By Sam Sklar
As of early May, some residents of public housing projects in Sacramento have access to an on-demand vehicle service using electric cars, reports the Sacramento Bee.
Through a partnership with Boston-based Zipcar, eight electric vehicles—two at each of four public housing complexes throughout the city—are now available for residents’ use at significantly subsidized rates. Members are not responsible for ongoing maintenance or insurance, and do not have to pay to charge the electric Kia Souls before or after each use.
The program will be available for about one of every six residents who live in the housing units. However, the program manager, Thomas Hall from the Sacramento Metropolitan Air Quality Management District, does not believe the current demand will strain the supply of vehicles. Residents can borrow the vehicles for three-hour time slots up to three times per week. Sacramento’s mayor, Darrell Steinberg, has said the expanded access will help get people to their appointments, jobs, and school.
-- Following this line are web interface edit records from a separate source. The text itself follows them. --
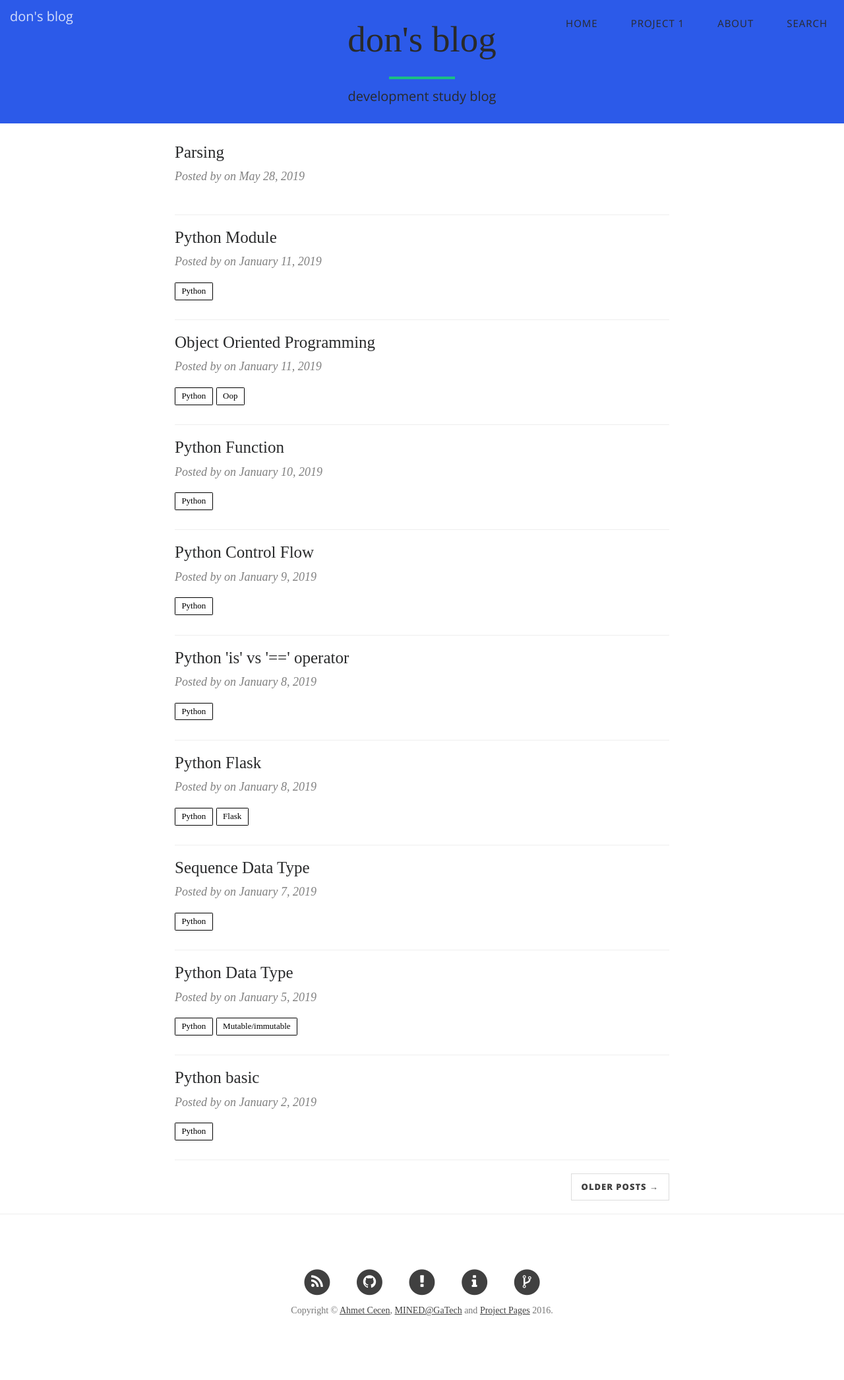
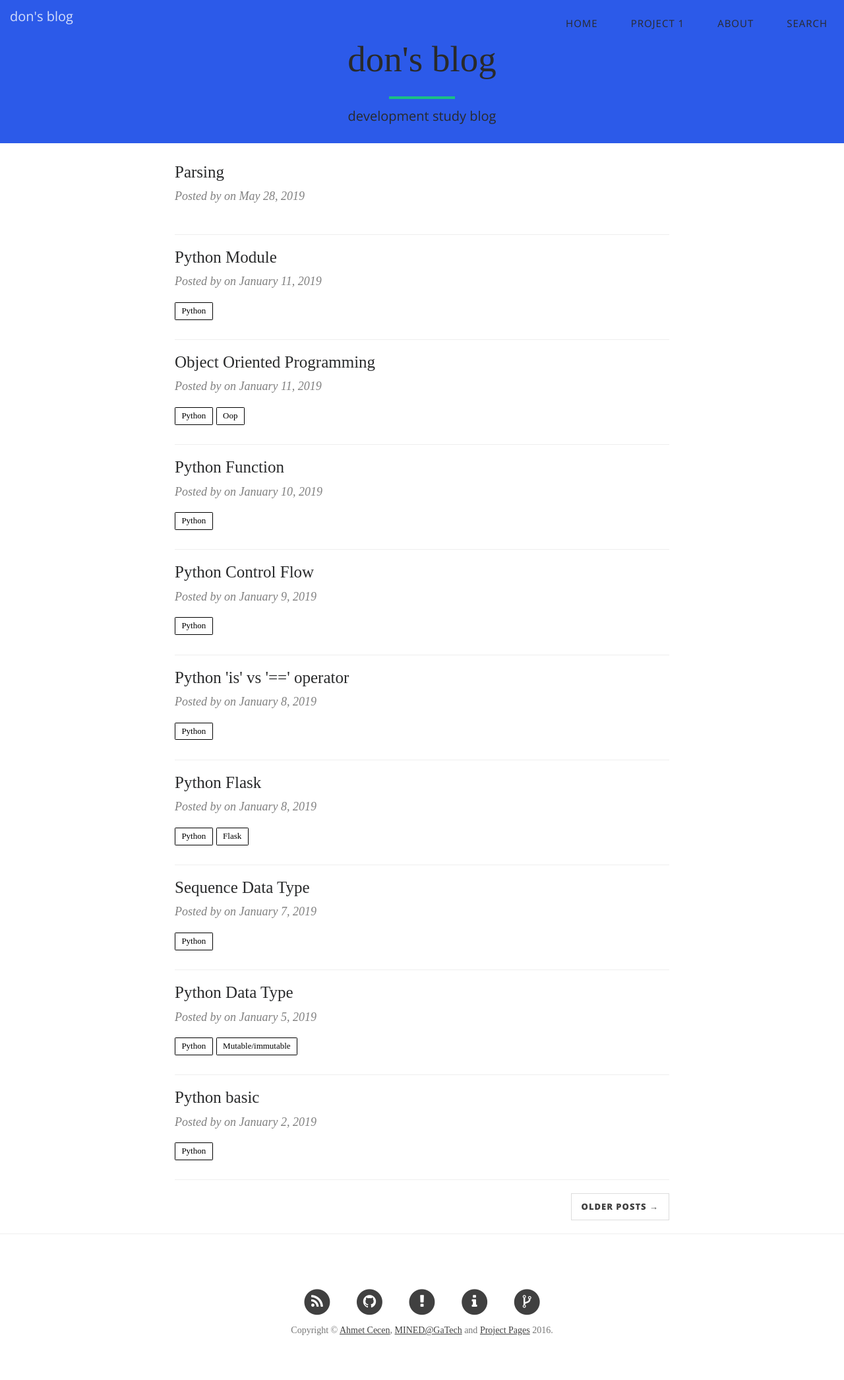
Before and after one commit to don2101/don2101.github.io, a Jekyll site: the page built from index.html, in a window 1280 px wide. Shown: the whole page at 66% size. Built offline with Jekyll 4.4.1, drawn with Linux system fonts in a browser that asks for light colours; nearby versions of some CDN libraries; some web fonts are replaced; the list of posts is cut into pages by our own code; before the commit the page ends 2061 px from its top, so only the background shows below that.

Commit message:
main title 마진 추가

```diff
--- a/css/clean-blog.css
+++ b/css/clean-blog.css
@@ -168,7 +168,7 @@ hr.small {
 }
 .intro-header .site-heading h1,
 .intro-header .page-heading h1 {
-  margin-top: 0;
+  margin-top: 30px;
   font-size: 50px;
 }
 .intro-header .site-heading .subheading,
```
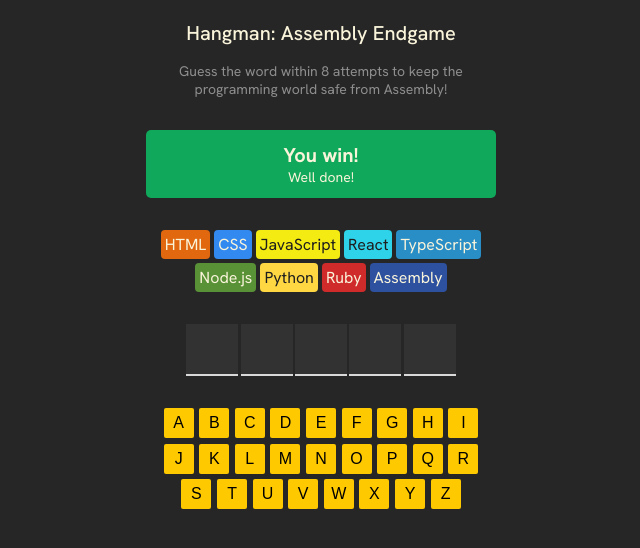
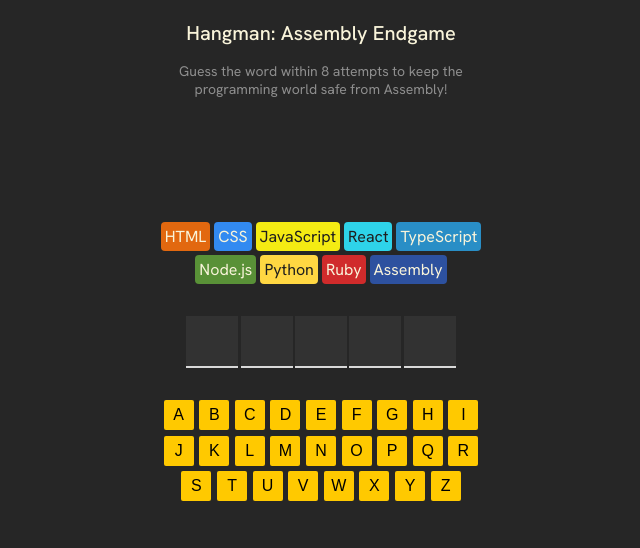
Before and after one commit to tiagocostarebelo/tcr-hangman-endgame, a React (Vite) app: page / in a window 1280 px wide. Shown: the top 548 px of the page, without its empty margins (319-959 px from the left). Built offline with nearby package versions, Linux system fonts and the light colour scheme.

Commit message:
added logic and made necessary adjustments to sections and conditional statements to render when game is won, lost and over

```diff
--- a/src/App.jsx
+++ b/src/App.jsx
@@ -51,6 +51,10 @@
         setGuessedLetters(prevLetters => prevLetters.includes(letter) ? prevLetters : [...prevLetters, letter]);
     };
 
+    const gameStatusClass = clsx("game-status", {
+        won: isGameWon,
+        lost: isGameLost
+    })
 
     return (
         <main>
@@ -58,9 +62,23 @@
                 <h1>Hangman: Assembly Endgame</h1>
                 <p>Guess the word within 8 attempts to keep the programming world safe from Assembly!</p>
             </header>
-            <section className='game-status'>
-                <h2>You win!</h2>
-                <p>Well done!</p>
+            <section className={gameStatusClass}>
+            {   isGameOver ? (
+                    isGameWon ? (
+                        <>
+                            <h2>You win!</h2>
+                            <p>Well done!</p>
+                        </>
+                    ) : (
+                        <>
+                            <h2>Game Over!</h2>
+                            <p>You lose! Better luck next time!</p>
+                        </>
+                     )
+                ) : (
+                    null
+                )
+            }
             </section>
             <section className='language-chips'>
                 {langElements}
--- a/src/index.css
+++ b/src/index.css
@@ -41,16 +41,23 @@
 }
 
 .game-status {
-    background-color: #10A95B;
     display: flex;
     flex-direction: column;
     align-items: center;
     justify-content: center;
-    padding: 0.75rem 1rem;
     color: #F9F4DA;
     border-radius: 5px;
+    min-height: 60px;
     max-width: 350px;
     margin: 2rem auto;
+}
+
+.game-status.won {
+    background-color: #10A95B;
+}
+
+.game-status.lost {
+    background-color: #BA2A2A;
 }
 
 .game-status>h2 {
```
The $1.3 million project is funded through California’s cap-and-trade program that charges businesses to offset their impact on the environment. Cap-and-trade is a market-driven initiative that sets a maximum amount that an entity or consortium of entities can pollute, with emissions above the maximum level requiring payment into a fund. The “trade” part of cap-and-trade drives entities to run an analysis on whether it makes sense to pollute up to the allowable level or to innovate, pollute less, and “trade” or sell their remaining pollution allotment to the highest bidder, i.e., another entity that does not choose to cut their emissions. This program, when implemented aggressively and managed closely, has proven effective in both reducing pollution and funding equitable programs like the partnership between Zipcar and the State of California.
Although the public housing program participants do not have to pay to use the vehicles, the program is not truly “free”—businesses in California are paying for it. However, the program is a net positive to the community and to the physical environment, paying dividends in environmental justice, environmental sustainability, equal access, equipment preview, and expansion potential.
Although environmental justice, environmental sustainability, and equal access to a service are generally well understood, the Sacramento Bee points out that the program also adds equipment preview and expansion potential as benefits to the low-income residents, the community at large, and even the private firms introducing new products and programs in California.
Equipment preview provides low-income residents access to the new EV technology sooner than might otherwise happen. The sooner every person can interact with and evaluate this technology, the less opposition will stand in the way of future tech development.
Expansion potential derives from the pilot program acting as a proof-of-concept between Zipcar and California. It demonstrates a new non-trivial funding source for environmentalism and transportation access, and highlights that environmental justice does not have to be a monumental lift, encouraging expansion of the program within Sacramento and elsewhere in California.
Sam Sklar is a Program Associate for SSTI.
By Sam Sklar